**Code change snippets:**
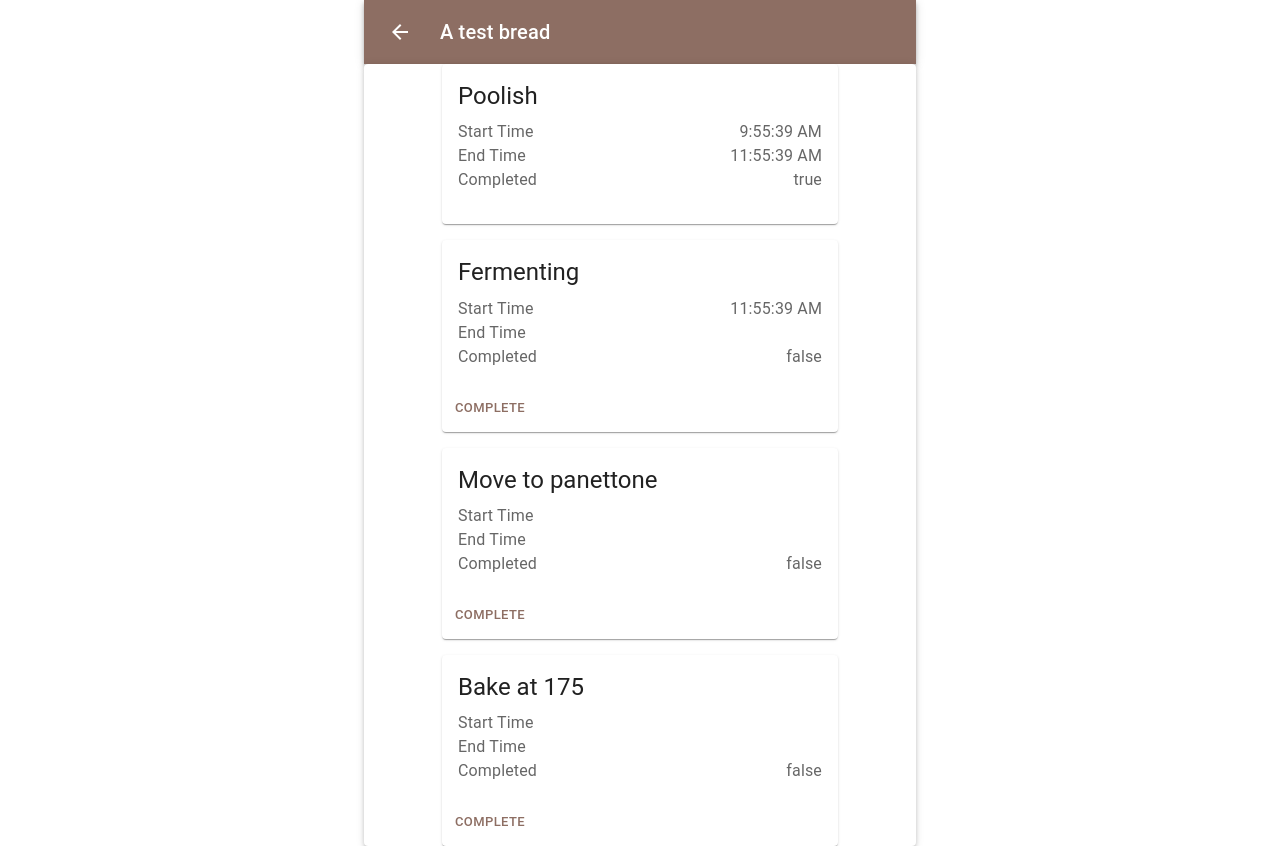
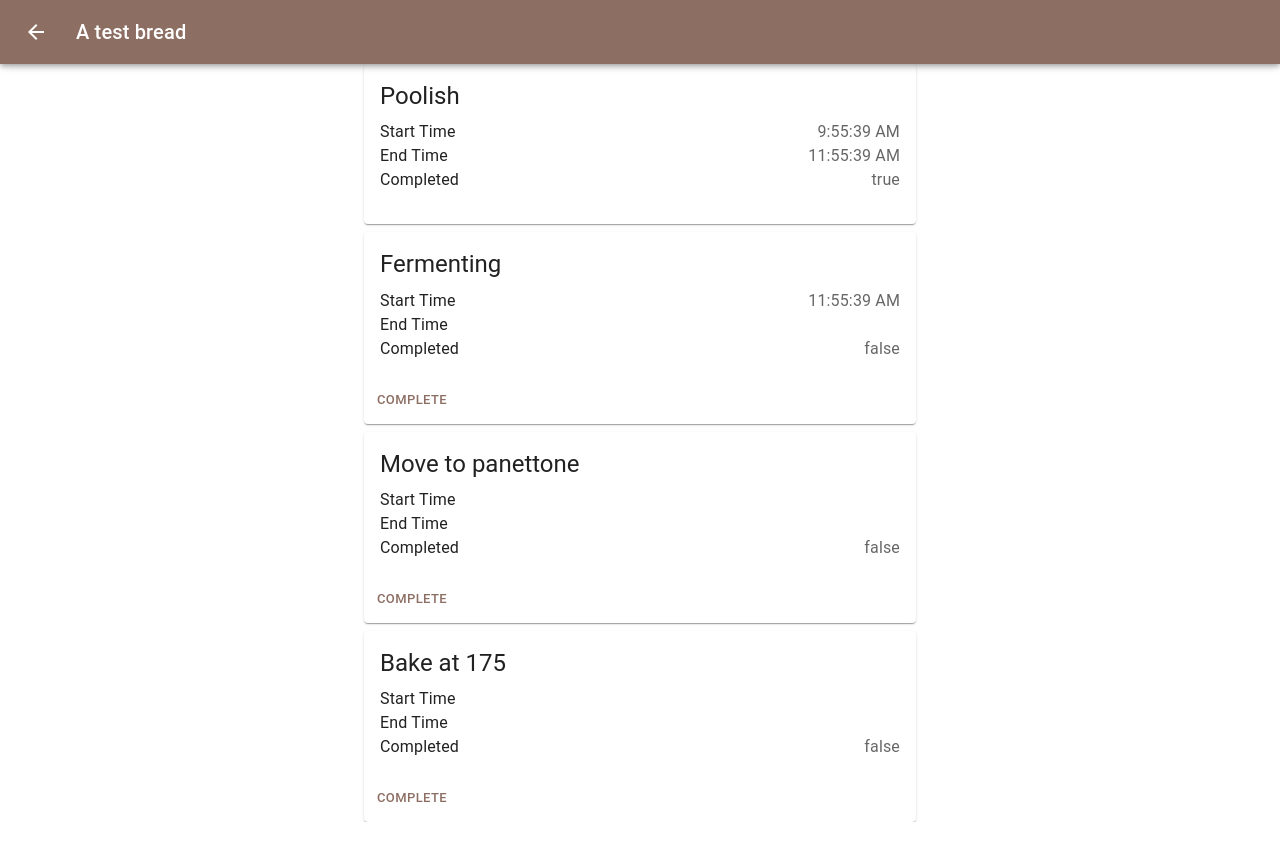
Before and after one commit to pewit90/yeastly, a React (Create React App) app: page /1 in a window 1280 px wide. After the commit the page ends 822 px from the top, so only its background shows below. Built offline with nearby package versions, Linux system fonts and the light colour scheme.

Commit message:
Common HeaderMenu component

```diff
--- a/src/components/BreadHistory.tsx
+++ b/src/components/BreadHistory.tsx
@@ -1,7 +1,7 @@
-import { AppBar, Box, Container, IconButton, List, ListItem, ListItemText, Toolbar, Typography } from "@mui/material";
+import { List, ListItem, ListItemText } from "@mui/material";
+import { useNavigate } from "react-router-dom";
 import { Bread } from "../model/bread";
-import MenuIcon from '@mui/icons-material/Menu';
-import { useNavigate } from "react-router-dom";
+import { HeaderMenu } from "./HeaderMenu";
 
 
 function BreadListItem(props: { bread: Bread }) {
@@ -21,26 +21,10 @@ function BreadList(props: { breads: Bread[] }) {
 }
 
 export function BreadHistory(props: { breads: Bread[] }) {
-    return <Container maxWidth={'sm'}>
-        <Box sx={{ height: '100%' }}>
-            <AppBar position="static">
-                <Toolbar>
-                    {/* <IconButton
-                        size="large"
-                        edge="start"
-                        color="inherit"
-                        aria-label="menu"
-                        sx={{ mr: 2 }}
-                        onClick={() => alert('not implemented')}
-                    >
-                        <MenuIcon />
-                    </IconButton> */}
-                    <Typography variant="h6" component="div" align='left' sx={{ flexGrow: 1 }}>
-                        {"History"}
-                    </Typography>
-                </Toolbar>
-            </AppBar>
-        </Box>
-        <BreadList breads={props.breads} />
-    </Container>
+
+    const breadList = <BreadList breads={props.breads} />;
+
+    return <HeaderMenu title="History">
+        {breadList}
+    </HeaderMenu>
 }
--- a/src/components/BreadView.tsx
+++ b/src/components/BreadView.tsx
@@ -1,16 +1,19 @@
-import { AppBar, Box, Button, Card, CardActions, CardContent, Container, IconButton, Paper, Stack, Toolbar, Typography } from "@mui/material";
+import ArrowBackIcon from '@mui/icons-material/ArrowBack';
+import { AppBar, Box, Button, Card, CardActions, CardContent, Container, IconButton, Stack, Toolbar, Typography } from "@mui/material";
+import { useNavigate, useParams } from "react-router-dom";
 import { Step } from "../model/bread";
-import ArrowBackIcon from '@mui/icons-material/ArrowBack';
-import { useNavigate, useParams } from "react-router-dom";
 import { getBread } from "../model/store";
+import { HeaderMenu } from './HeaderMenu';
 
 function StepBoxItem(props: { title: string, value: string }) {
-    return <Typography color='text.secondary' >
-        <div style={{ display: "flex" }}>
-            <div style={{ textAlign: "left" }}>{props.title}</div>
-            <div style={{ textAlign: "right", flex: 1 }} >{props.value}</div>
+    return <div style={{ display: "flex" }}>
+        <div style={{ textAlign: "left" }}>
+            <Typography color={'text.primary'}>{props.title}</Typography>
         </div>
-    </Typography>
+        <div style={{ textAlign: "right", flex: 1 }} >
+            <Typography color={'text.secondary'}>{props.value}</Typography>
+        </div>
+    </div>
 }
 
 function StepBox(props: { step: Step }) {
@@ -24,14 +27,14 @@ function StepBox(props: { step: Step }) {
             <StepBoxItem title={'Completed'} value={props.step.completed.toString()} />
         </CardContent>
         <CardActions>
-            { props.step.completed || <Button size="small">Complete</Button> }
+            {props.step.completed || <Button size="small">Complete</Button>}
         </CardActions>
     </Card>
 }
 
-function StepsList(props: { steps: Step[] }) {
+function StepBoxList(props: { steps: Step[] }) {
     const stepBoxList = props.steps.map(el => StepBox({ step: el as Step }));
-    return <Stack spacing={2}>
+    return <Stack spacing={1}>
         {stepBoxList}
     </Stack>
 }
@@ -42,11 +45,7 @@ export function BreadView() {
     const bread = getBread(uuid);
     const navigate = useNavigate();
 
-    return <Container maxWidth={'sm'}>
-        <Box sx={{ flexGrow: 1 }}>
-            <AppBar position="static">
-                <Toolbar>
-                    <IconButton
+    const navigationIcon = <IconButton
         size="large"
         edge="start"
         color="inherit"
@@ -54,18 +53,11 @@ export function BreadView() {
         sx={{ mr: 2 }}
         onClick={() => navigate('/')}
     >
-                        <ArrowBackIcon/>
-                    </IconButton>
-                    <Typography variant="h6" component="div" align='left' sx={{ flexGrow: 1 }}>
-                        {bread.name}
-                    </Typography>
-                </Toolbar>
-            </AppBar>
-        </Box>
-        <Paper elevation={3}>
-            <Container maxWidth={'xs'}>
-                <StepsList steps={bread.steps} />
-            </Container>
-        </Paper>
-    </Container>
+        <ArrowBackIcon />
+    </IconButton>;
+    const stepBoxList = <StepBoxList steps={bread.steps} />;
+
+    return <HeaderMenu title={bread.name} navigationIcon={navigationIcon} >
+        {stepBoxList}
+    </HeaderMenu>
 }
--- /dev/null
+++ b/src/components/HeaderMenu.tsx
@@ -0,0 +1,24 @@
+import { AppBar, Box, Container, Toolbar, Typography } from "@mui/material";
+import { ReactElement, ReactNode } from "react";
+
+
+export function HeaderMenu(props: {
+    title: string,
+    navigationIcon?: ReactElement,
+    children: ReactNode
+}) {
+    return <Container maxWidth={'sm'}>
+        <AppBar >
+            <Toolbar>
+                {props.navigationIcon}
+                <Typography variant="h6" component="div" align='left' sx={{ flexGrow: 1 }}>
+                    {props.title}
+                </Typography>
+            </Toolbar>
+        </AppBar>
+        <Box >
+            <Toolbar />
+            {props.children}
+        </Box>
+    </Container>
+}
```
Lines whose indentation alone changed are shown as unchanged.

**Exercise prompt:**
Return each line from the entries above that includes "StepsList".

**Exercise response:**
-function StepsList(props: { steps: Step[] }) {
-                <StepsList steps={bread.steps} />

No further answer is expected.